Problem details: Omit each picture as you copy the entries exactly.

── Dataset extract

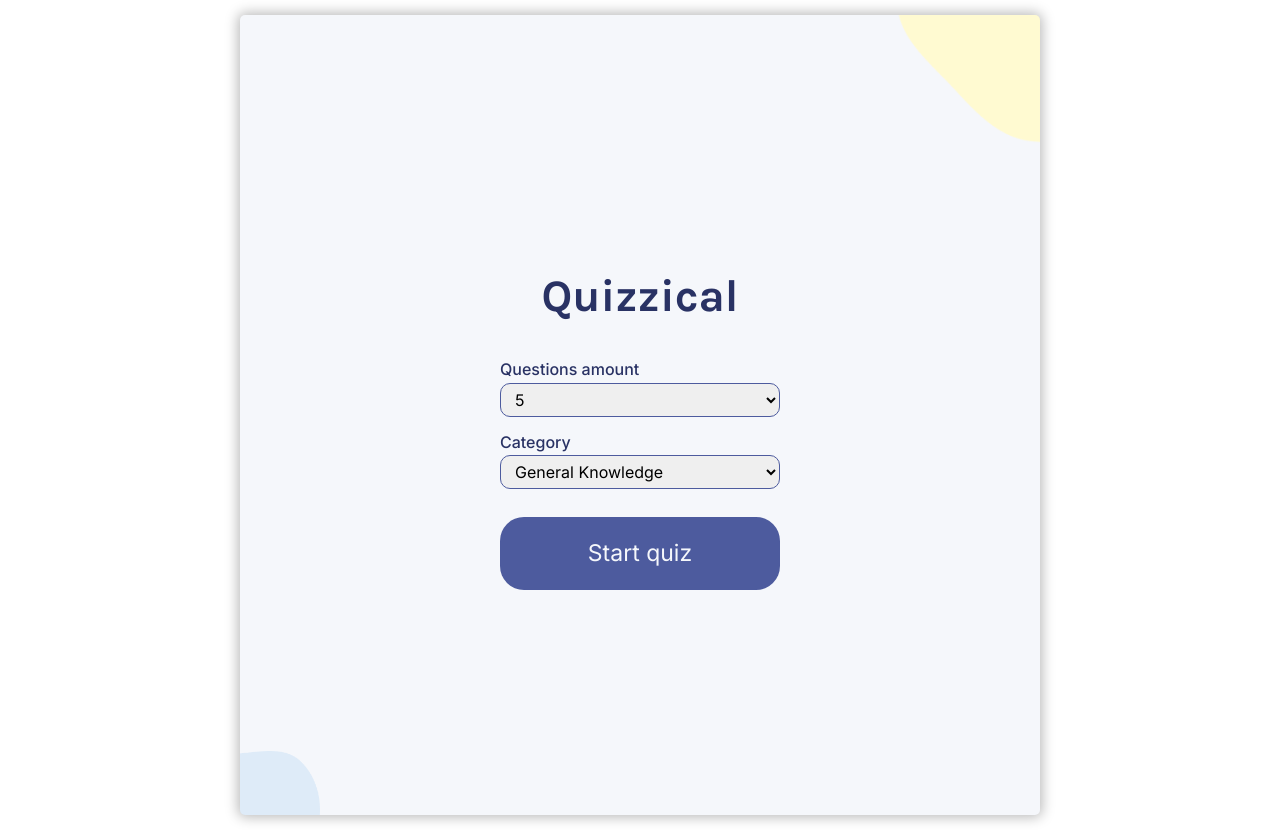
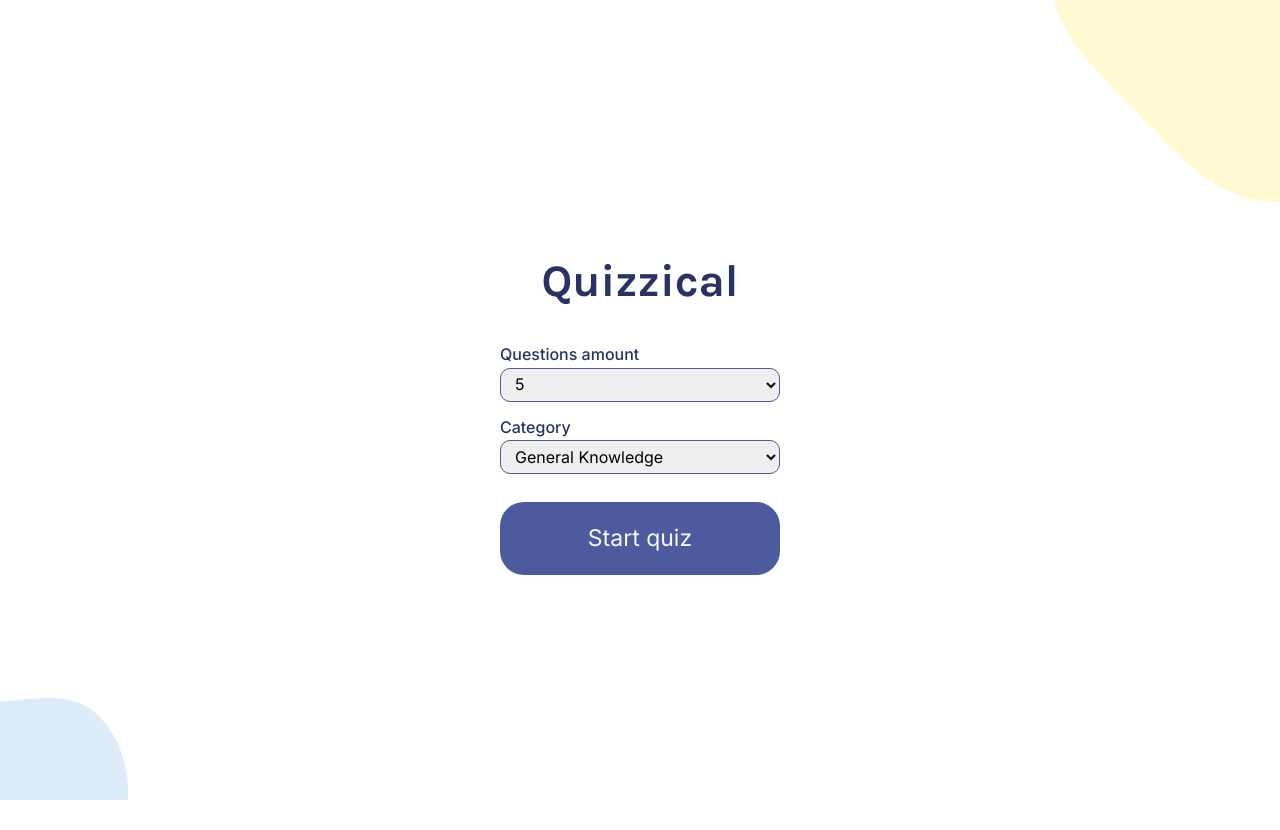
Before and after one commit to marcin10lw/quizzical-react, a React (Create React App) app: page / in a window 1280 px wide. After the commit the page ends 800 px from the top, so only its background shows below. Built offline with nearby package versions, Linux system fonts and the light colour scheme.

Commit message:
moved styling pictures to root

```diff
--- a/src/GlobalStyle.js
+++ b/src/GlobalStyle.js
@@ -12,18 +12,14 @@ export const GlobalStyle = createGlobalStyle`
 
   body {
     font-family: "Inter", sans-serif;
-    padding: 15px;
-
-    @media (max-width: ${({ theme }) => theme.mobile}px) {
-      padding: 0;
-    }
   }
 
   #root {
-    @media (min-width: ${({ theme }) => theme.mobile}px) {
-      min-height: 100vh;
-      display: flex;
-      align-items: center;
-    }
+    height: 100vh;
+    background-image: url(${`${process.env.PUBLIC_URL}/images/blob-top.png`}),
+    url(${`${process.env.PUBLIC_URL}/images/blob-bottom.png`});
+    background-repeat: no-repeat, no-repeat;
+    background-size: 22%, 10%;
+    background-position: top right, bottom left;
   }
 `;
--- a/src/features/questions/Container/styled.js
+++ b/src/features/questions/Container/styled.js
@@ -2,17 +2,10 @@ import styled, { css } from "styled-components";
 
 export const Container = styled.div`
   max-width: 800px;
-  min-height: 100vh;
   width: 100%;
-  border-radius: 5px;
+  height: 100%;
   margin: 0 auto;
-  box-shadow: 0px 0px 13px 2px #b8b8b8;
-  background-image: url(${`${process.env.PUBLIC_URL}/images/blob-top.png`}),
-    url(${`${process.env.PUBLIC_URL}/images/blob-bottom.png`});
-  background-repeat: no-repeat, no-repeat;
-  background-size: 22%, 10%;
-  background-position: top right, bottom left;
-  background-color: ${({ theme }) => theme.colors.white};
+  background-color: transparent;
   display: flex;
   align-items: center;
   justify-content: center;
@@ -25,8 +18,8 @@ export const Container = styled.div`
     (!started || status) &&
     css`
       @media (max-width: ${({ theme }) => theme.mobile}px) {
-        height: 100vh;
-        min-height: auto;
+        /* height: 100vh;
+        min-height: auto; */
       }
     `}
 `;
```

────

Exercise answer:
Before and after one commit to marcin10lw/quizzical-react, a React (Create React App) app: page / in a window 1280 px wide. After the commit the page ends 800 px from the top, so only its background shows below. Built offline with nearby package versions, Linux system fonts and the light colour scheme.

Commit message:
moved styling pictures to root

```diff
--- a/src/GlobalStyle.js
+++ b/src/GlobalStyle.js
@@ -12,18 +12,14 @@ export const GlobalStyle = createGlobalStyle`
 
   body {
     font-family: "Inter", sans-serif;
-    padding: 15px;
-
-    @media (max-width: ${({ theme }) => theme.mobile}px) {
-      padding: 0;
-    }
   }
 
   #root {
-    @media (min-width: ${({ theme }) => theme.mobile}px) {
-      min-height: 100vh;
-      display: flex;
-      align-items: center;
-    }
+    height: 100vh;
+    background-image: url(${`${process.env.PUBLIC_URL}/images/blob-top.png`}),
+    url(${`${process.env.PUBLIC_URL}/images/blob-bottom.png`});
+    background-repeat: no-repeat, no-repeat;
+    background-size: 22%, 10%;
+    background-position: top right, bottom left;
   }
 `;
--- a/src/features/questions/Container/styled.js
+++ b/src/features/questions/Container/styled.js
@@ -2,17 +2,10 @@ import styled, { css } from "styled-components";
 
 export const Container = styled.div`
   max-width: 800px;
-  min-height: 100vh;
   width: 100%;
-  border-radius: 5px;
+  height: 100%;
   margin: 0 auto;
-  box-shadow: 0px 0px 13px 2px #b8b8b8;
-  background-image: url(${`${process.env.PUBLIC_URL}/images/blob-top.png`}),
-    url(${`${process.env.PUBLIC_URL}/images/blob-bottom.png`});
-  background-repeat: no-repeat, no-repeat;
-  background-size: 22%, 10%;
-  background-position: top right, bottom left;
-  background-color: ${({ theme }) => theme.colors.white};
+  background-color: transparent;
   display: flex;
   align-items: center;
   justify-content: center;
@@ -25,8 +18,8 @@ export const Container = styled.div`
     (!started || status) &&
     css`
       @media (max-width: ${({ theme }) => theme.mobile}px) {
-        height: 100vh;
-        min-height: auto;
+        /* height: 100vh;
+        min-height: auto; */
       }
     `}
 `;
```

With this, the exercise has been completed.